Now is the time when the real New Year’s Resolutions begin. I’m not talking about those Patty LaBelle “New Attitude” declarations we make each January 1st but the internal work that we’re finally ready to do.
The whole idea reinventing yourself mere seconds after the ball drops is pretty unrealistic to begin with. There isn’t enough time to regain our momentum after a night of celebration, let alone an entire month of retail fueled mania and personal angst. We need at least thirty days to decompress from the holiday bends.
Then comes the February blues. Most years, Punxsatawney Phil takes one look at Old Man Winter and hollers “AMFYOYO!” before hightailing it back to his hovel.
Springtime is when our real resolutions take hold. Not only have we had enough perspective to identify pesky patterns that have followed us from previous years, we’re finally warm enough to clean out the mental attic and make way for new solutions.
This year, spring’s onset coincides with February 29th —Father Time’s equivalent of Platform 9 ¾ on the Hogwarts Express. I’ll be using this magic day to create lots of amazing new things in my life, but until then I’ll be doing some major clearing. Wanna join me? Here are two things you can do:
Be honest with yourself about things that are no longer working for you. Instead of setting a general goal like, “I want to exercise every day,” or “I am ready to quit smoking,” take a look at the situations in your life that cause you to feel this way.
In my case, this past calendar year has been riddled with business transactions where people have become verbally abusive the moment that negotiations head south. I’m not talking about a momentary loss of temper or a few unkind words, but severe verbal diarrhea with several return trips to the toilet, just in case I didn’t get the message first time around.
In the past, I’ve healed the wound by telling myself there’s never a justifiable reason for anyone to speak to me this way, ever. In doing so, I’ve denied the deeper, more painful truth that these people are merely reiterating the terrible things I say to myself about own unworthiness, especially when it comes to the subject of money.

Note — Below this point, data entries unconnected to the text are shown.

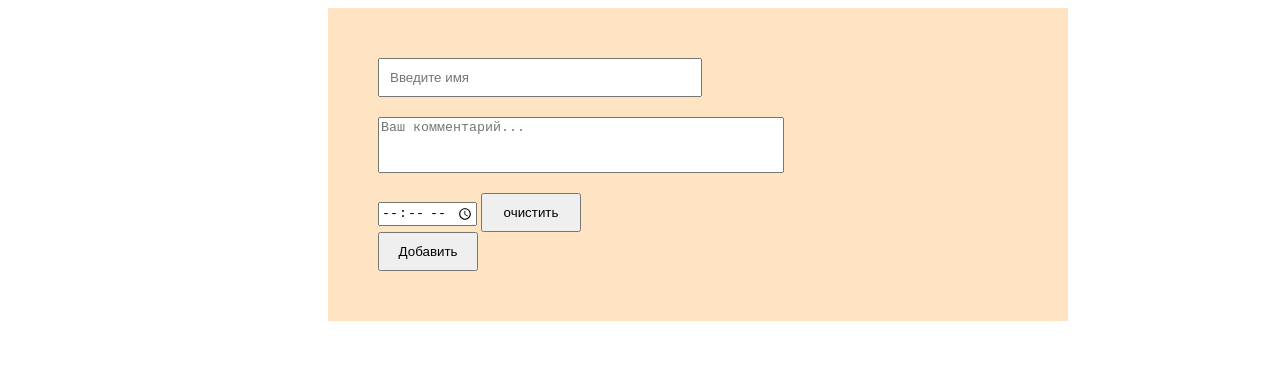
Repository: Grid-Master/commentList
Page: index.html
These files come from the project's save history. The page is drawn as it stood at one moment and after the next save; the edit follows.
The browser window is 1280 px wide. The pictures show the whole page.

Above is the page before, as saved 2023-03-07 19:48:51.

After the next save:
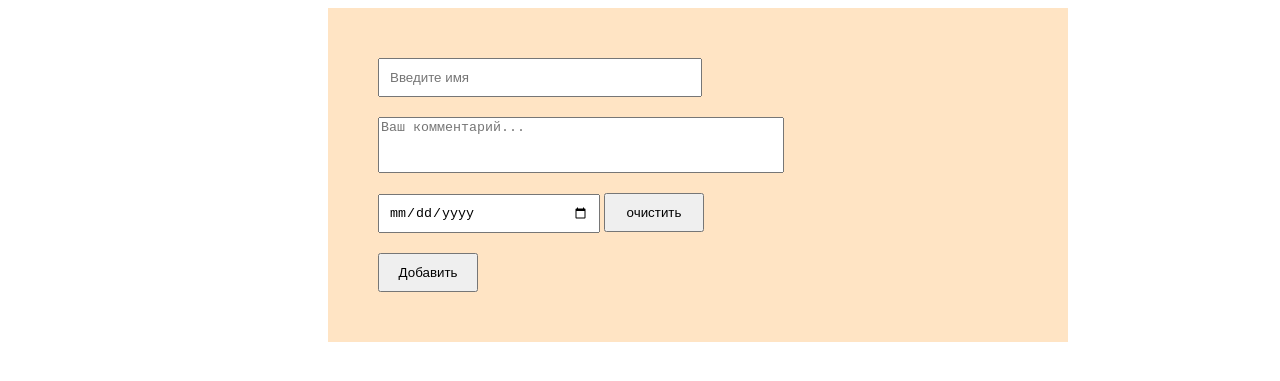
Saved 16 s later.
--- a/index.html
+++ b/index.html
@@ -44,7 +44,7 @@
       <input id="name" type="text" placeholder="Введите имя" required />
       <textarea id="comment" placeholder="Ваш комментарий..." required></textarea>
       <div>
-        <input type="time" id="date" />
+        <input type="date" id="date" />
         <button type="button" onclick="clearDate()">очистить</button>
       </div>
       <button type="submit">Добавить</button>
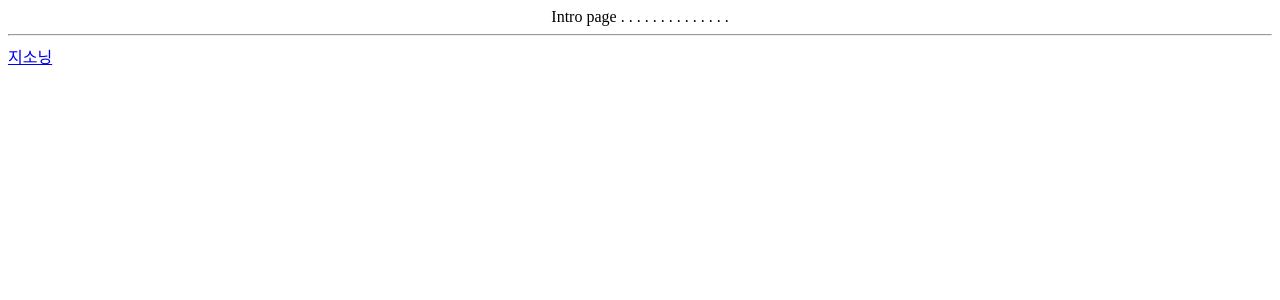
Repository: carolsim/NewWorldJavaStudy
Page: http://localhost/mvcWeb/main.jsp
These files come from the project's save history. The page is drawn as it stood at one moment and after the next save; the edit follows.
The browser window is 1280 px wide. The pictures show the whole page.
The page is served by Tomcat 9. Other server files are loaded and not shown.

Above is the page before, as saved 2019-07-10 03:04:57.

### mvcWeb/webapp/main.jsp
<%@ page language="java" contentType="text/html; charset=UTF-8"
    pageEncoding="UTF-8"%>
<!DOCTYPE html>
<html>
<head>
<meta charset="UTF-8">
<title>Insert title here</title>
</head>
<body>
	<div align="center">Intro page . . . . . .  . . . . . . . .</div>
	<form method="post" action="./test.do">
	</form>
	<hr/>
	<a href="./test.do?id=jssim&pwd=jssim">지소닝</a>
</body>
</html>

After the next save:
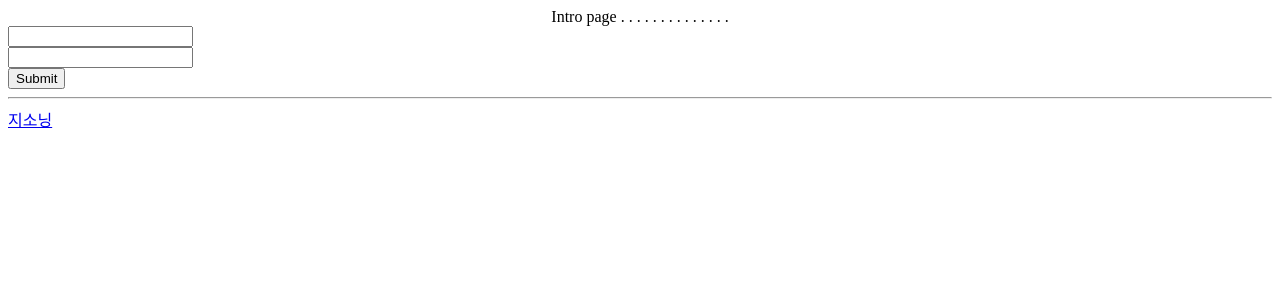
Saved 96 s later.
--- a/mvcWeb/webapp/main.jsp
+++ b/mvcWeb/webapp/main.jsp
@@ -9,6 +9,9 @@
 <body>
 	<div align="center">Intro page . . . . . .  . . . . . . . .</div>
 	<form method="post" action="./test.do">
+		<input type="text" name="" id=""><br/>
+		<input type="text" name="" id=""><br/>
+		<input type="submit" name="" id=""/><br/>
 	</form>
 	<hr/>
 	<a href="./test.do?id=jssim&pwd=jssim">지소닝</a>
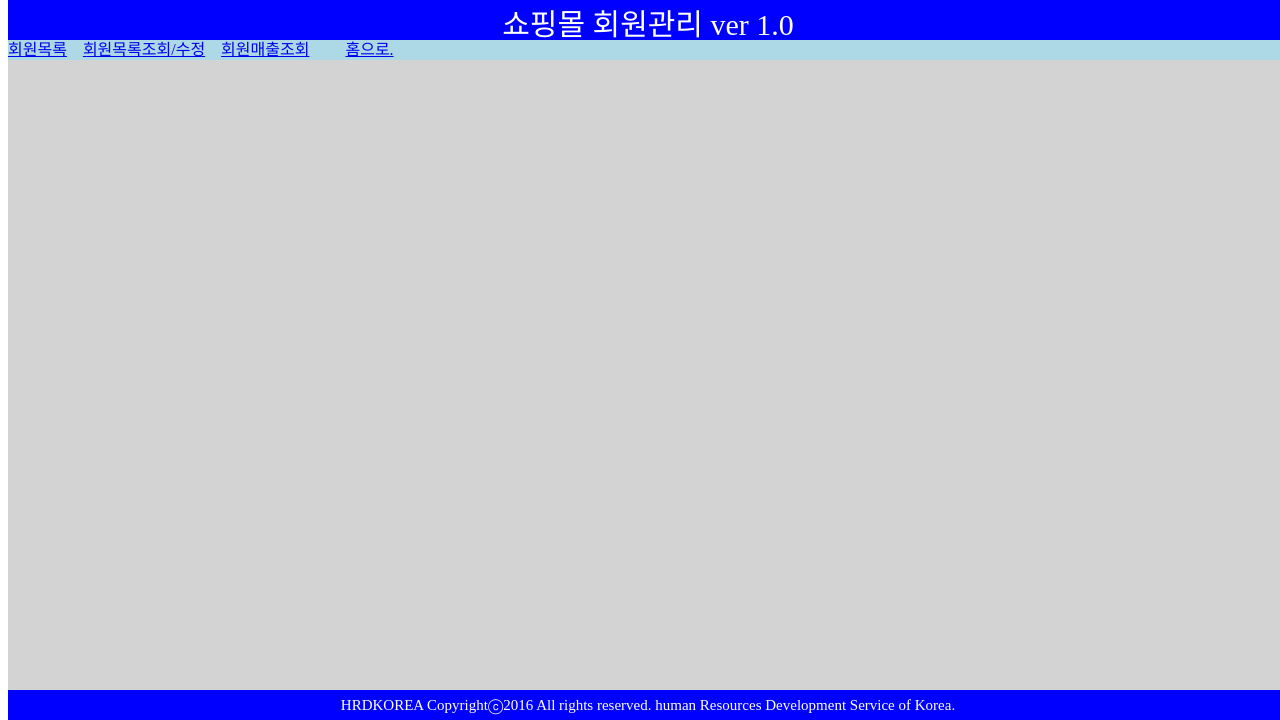
Repository: RnfElwl/youtube_infoT
Page: http://localhost/HRD_30812/modify.jsp
An editor plug-in stored every save of this project. The page is shown before and after the next save, followed by the edit.
The browser window is 1280 px wide. The pictures show the whole page.
The page is served by Tomcat 9.

Above is the page before, as saved 2022-03-23 15:33:04.

After the next save:
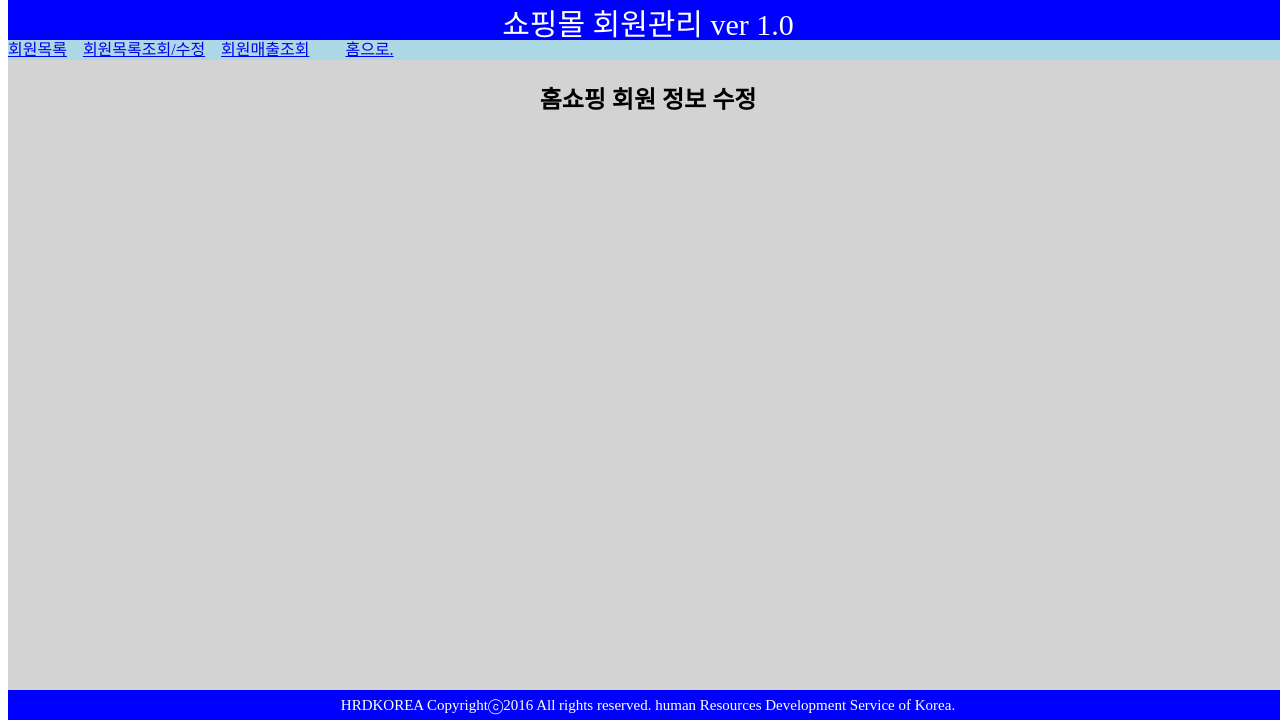
Saved 77 s later.
--- a/HRD_30812/src/main/webapp/modify.jsp
+++ b/HRD_30812/src/main/webapp/modify.jsp
@@ -11,6 +11,11 @@
 
 <section style="position:fixed; top:60px; width:100%; height:100%;
 background-color:lightgray">
+<h2 style="text-align:center">홈쇼핑 회원 정보 수정</h2><br>
+<form style="display:flex; justify-content: center; align-items: center ">
+
+</form>
+
 
 </section>
 
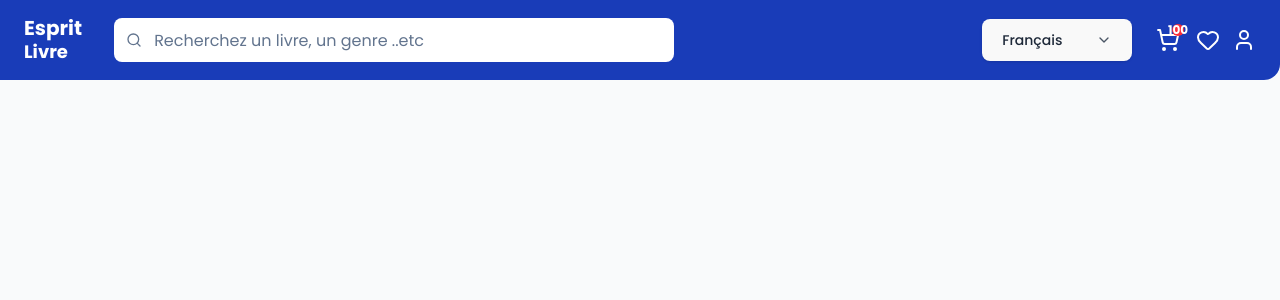
Repository: oussamabenberkane/esprit-livre-front
Page: /
The author's editor kept a copy of each file at every save. The page is drawn from the files as they stood at one save, then again after the next save.
The browser window is 1280 px wide. The pictures show the whole page.
The project was rebuilt for these pictures with package versions that can differ from the ones it lists, and the page was loaded fresh each time. Also part of the build but not shown: vite.config.js.

Above is the page before, as saved 2025-09-25 20:26:00.

### index.html
<!doctype html>
<html lang="en">
  <head>
    <meta charset="UTF-8" />
    <link rel="icon" type="image/svg+xml" href="/vite.svg" />
    <meta name="viewport" content="width=device-width, initial-scale=1.0" />
    <title>espritlivrefront</title>
  </head>
  <body>
    <div id="root"></div>
    <script type="module" src="/src/main.jsx"></script>
  </body>
</html>

### src/index.css
@import url('https://fonts.googleapis.com/css2?family=Poppins:wght@300;400;500;600;700&display=swap');
@import "tailwindcss";

:root {
  font-family: 'Poppins', system-ui, Avenir, Helvetica, Arial, sans-serif;
  line-height: 1.5;
  font-weight: 400;

  color-scheme: light dark;
  color: rgba(255, 255, 255, 0.87);
  background-color: #242424;

  font-synthesis: none;
  text-rendering: optimizeLegibility;
  -webkit-font-smoothing: antialiased;
  -moz-osx-font-smoothing: grayscale;
}

a {
  font-weight: 500;
  color: #646cff;
  text-decoration: inherit;
}

a:hover {
  color: #535bf2;
}

body {
  margin: 0;
  display: flex;
  place-items: center;
  min-width: 320px;
  min-height: 100vh;
}

h1 {
  font-size: 3.2em;
  line-height: 1.1;
}

button {
  border-radius: 8px;
  border: 1px solid transparent;
  padding: 0.6em 1.2em;
  font-size: 1em;
  font-weight: 500;
  font-family: inherit;
  background-color: #1a1a1a;
  cursor: pointer;
  transition: border-color 0.25s;
}

button:hover {
  border-color: #646cff;
}

button:focus,
button:focus-visible {
  outline: 4px auto -webkit-focus-ring-color;
}

@media (prefers-color-scheme: light) {
  :root {
    color: #213547;
    background-color: #ffffff;
  }

  a:hover {
    color: #747bff;
  }

  button {
    background-color: #f9f9f9;
  }
}

### src/App.jsx
import Navbar from './components/common/Navbar';

function App() {
  return (
    <div className="min-h-screen min-w-screen bg-gray-50">
      <Navbar />
      {/* Reste de votre contenu */}
    </div>
  );
}

export default App;

### src/components/common/Navbar.jsx
import { Search, ChevronDown, ShoppingCart, Heart, User } from 'lucide-react';
import LanguageToggle from '../animations/LanguageToggle';


// Logo Component
const Logo = () => (
    <div className="flex flex-col text-white">
        <div className="text-xl font-bold leading-tight">Esprit</div>
        <div className="text-lg font-bold leading-tight">Livre</div>
    </div>
);

// Search Bar Component
const SearchBar = ({ placeholder = "Recherchez un livre, un genre ..etc", onSearch }) => (
    <div className="relative bg-white rounded-lg h-11 w-140 flex items-center">
        <div className="absolute left-3 w-4 h-4 text-slate-500">
            <Search className="w-full h-full" />
        </div>
        <input
            type="text"
            placeholder={placeholder}
            onChange={onSearch}
            className="w-full h-full pl-10 pr-4 text-md text-black bg-transparent border-none outline-none placeholder:text-slate-500"
        />
    </div>
);

// User Actions Component
const UserActions = ({ cartCount = 0, onCartClick, onFavoritesClick, onUserClick }) => (
    <div className="flex items-center gap-2">
        {/* Cart with notification */}
        <div className="relative cursor-pointer hover:opacity-80 transition-opacity" onClick={onCartClick}>
            <div className="w-6 h-6 text-white">
                <ShoppingCart className="w-full h-full" />
            </div>
            {cartCount > 0 && (
                <div className="absolute -top-1 -right-1 w-3 h-3 bg-red-500 rounded-full flex items-center justify-center">
                    <span className="text-xs text-white font-black leading-none">{cartCount}</span>
                </div>
            )}
        </div>

        {/* Favorites */}
        <div
            className="w-6 h-6 ml-2 text-white cursor-pointer hover:opacity-80 transition-opacity"
            onClick={onFavoritesClick}
        >
            <Heart className="w-full h-full" />
        </div>

        {/* User Account */}
        <div
            className="w-6 h-6 ml-1 text-white cursor-pointer hover:opacity-80 transition-opacity"
            onClick={onUserClick}
        >
            <User className="w-full h-full" />
        </div>
    </div>
);

// Main Navbar Component
const Navbar = ({
    searchPlaceholder,
    cartCount,
    onSearch,
    onCartClick,
    onFavoritesClick,
    onUserClick
}) => (
    <div className="w-full bg-blue-800 rounded-br-2xl px-6 py-3 h-20">
        <div className="flex items-center w-full h-full">
            {/* Logo */}
            <div className="flex-shrink-0">
                <Logo />
            </div>

            {/* Search Bar */}
            <div className="flex-shrink-0 ml-8">
                <SearchBar placeholder={searchPlaceholder} onSearch={onSearch} />
            </div>

            {/* Spacer */}
            <div className="flex-1"></div>

            {/* Language Selector */}
            <div className="flex-shrink-0 mr-6">
                <LanguageToggle />
            </div>

            {/* User Actions */}
            <div className="flex-shrink-0">
                <UserActions
                    cartCount={cartCount}
                    onCartClick={onCartClick}
                    onFavoritesClick={onFavoritesClick}
                    onUserClick={onUserClick}
                />
            </div>
        </div>
    </div>
);

// Demo usage
export default function App() {
    const handleSearch = (e) => {
        console.log('Search:', e.target.value);
    };

    const handleLanguageChange = () => {
        console.log('Language selector clicked');
    };

    const handleCartClick = () => {
        console.log('Cart clicked');
    };

    const handleFavoritesClick = () => {
        console.log('Favorites clicked');
    };

    const handleUserClick = () => {
        console.log('User account clicked');
    };

    return (
        <Navbar
            cartCount={100}
            onSearch={handleSearch}
            onLanguageChange={handleLanguageChange}
            onCartClick={handleCartClick}
            onFavoritesClick={handleFavoritesClick}
            onUserClick={handleUserClick}
        />
    );
}

### src/components/animations/LanguageToggle.jsx
import React, { useState } from 'react';
import { motion, AnimatePresence } from 'framer-motion';
import { ChevronDown } from 'lucide-react';

const LanguageToggle = ({ onLanguageChange }) => {
    const [currentLang, setCurrentLang] = useState('fr');

    const handleToggle = () => {
        const newLang = currentLang === 'fr' ? 'en' : 'fr';
        setCurrentLang(newLang);
        if (onLanguageChange) {
            onLanguageChange(newLang);
        }
    };

    const getCurrentLanguageLabel = () => {
        return currentLang === 'fr' ? 'Français' : 'English';
    };

    return (
        <motion.button
            whileHover={{ scale: 1.05 }}
            whileTap={{ scale: 0.95 }}
            onClick={handleToggle}
            className="relative bg-white rounded-md px-4 py-2.5 min-w-[150px] flex items-center justify-between cursor-pointer hover:bg-gray-50 transition-colors shadow-sm overflow-hidden"
        >
            <AnimatePresence mode="wait">
                <motion.span
                    key={currentLang}
                    initial={{ opacity: 0, y: +10 }}
                    animate={{ opacity: 1, y: 0 }}
                    exit={{ opacity: 0, y: +10 }}
                    transition={{
                        duration: 0.3,
                        ease: "easeInOut"
                    }}
                    className="text-sm font-medium text-gray-800"
                >
                    {getCurrentLanguageLabel()}
                </motion.span>
            </AnimatePresence>

            <motion.div
                animate={{ rotate: currentLang === 'en' ? 180 : 0 }}
                transition={{ duration: 0.4 }}
                className="ml-2"
            >
                <ChevronDown className="w-4 h-4 text-gray-600" />
            </motion.div>
        </motion.button>
    );
};

export default LanguageToggle;

Loaded but not shown: src/main.jsx (common file)

After the next save:
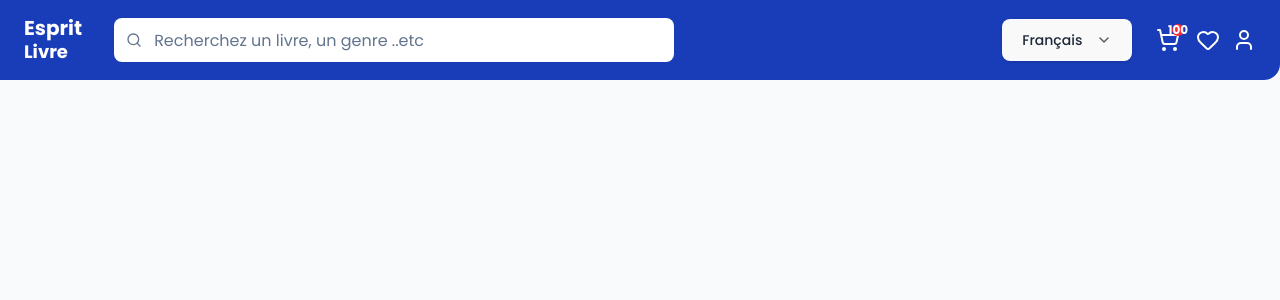
Saved 5 s later.
--- a/src/components/animations/LanguageToggle.jsx
+++ b/src/components/animations/LanguageToggle.jsx
@@ -22,7 +22,7 @@ const LanguageToggle = ({ onLanguageChange }) => {
             whileHover={{ scale: 1.05 }}
             whileTap={{ scale: 0.95 }}
             onClick={handleToggle}
-            className="relative bg-white rounded-md px-4 py-2.5 min-w-[150px] flex items-center justify-between cursor-pointer hover:bg-gray-50 transition-colors shadow-sm overflow-hidden"
+            className="relative bg-white rounded-md px-4 py-2.5 min-w-[130px] flex items-center justify-between cursor-pointer hover:bg-gray-50 transition-colors shadow-sm overflow-hidden"
         >
             <AnimatePresence mode="wait">
                 <motion.span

Instead of resolving to stop taking other people’s crap or to make more money, I intend to be kinder and more loving of myself in the areas of my life where people mirror my own feelings of inadequacy.
Be on the lookout for mind games, namely yours. Whether you’re just now discovering the power of positive thinking or have practiced for years, our crafty monkey minds can trick us into old thought patters when we least expect it.
Although I’m pretty mindful about nipping negativity in the bud, those L’il Demon Bastards (mom’s pet name for them) come a callin’ whenever I play Sudoku. That’s right, Sudoku.
For some reason, whenever I convert the puzzle’s blank spaces into numeric sequences, my subconscious plunges into a dark space, reliving old arguments and awkward situations. Even silly memories —like that time the Editor-In-Chief I worked for sat down in the ladies room stall next to me and made small talk whist peeing — cause me to agonize over things I might have said and done to offend others.
Recently, I’ve taken a two-front approach to the Sudoku battle. First, I’ve vowed to say only positive mantras whenever I play. Thinking, “six goes here. I love you, Erin!” might be silly, but it feels so much better than remembering the girl who stole my class ring from my dorm room Freshman year after telling me to my face that I was stupid for trusting the people I live with.
Second, I’ve made a pact to either speak my mind or move on. If it’s not worth it to hunt down that little dorm harpy on social media and tell her off good and proper, then there’s definitely no room for her in my headspace. After all, she was just repeating her own variation of things I was secretly telling myself.
So there you have it, my go to guide for keeping this year’s resolutions. If you haven’t already, be sure to ask Mister Google the meaning of AMFYOYO. It’s about to become your new mantra.
Originally published in Connect Savannah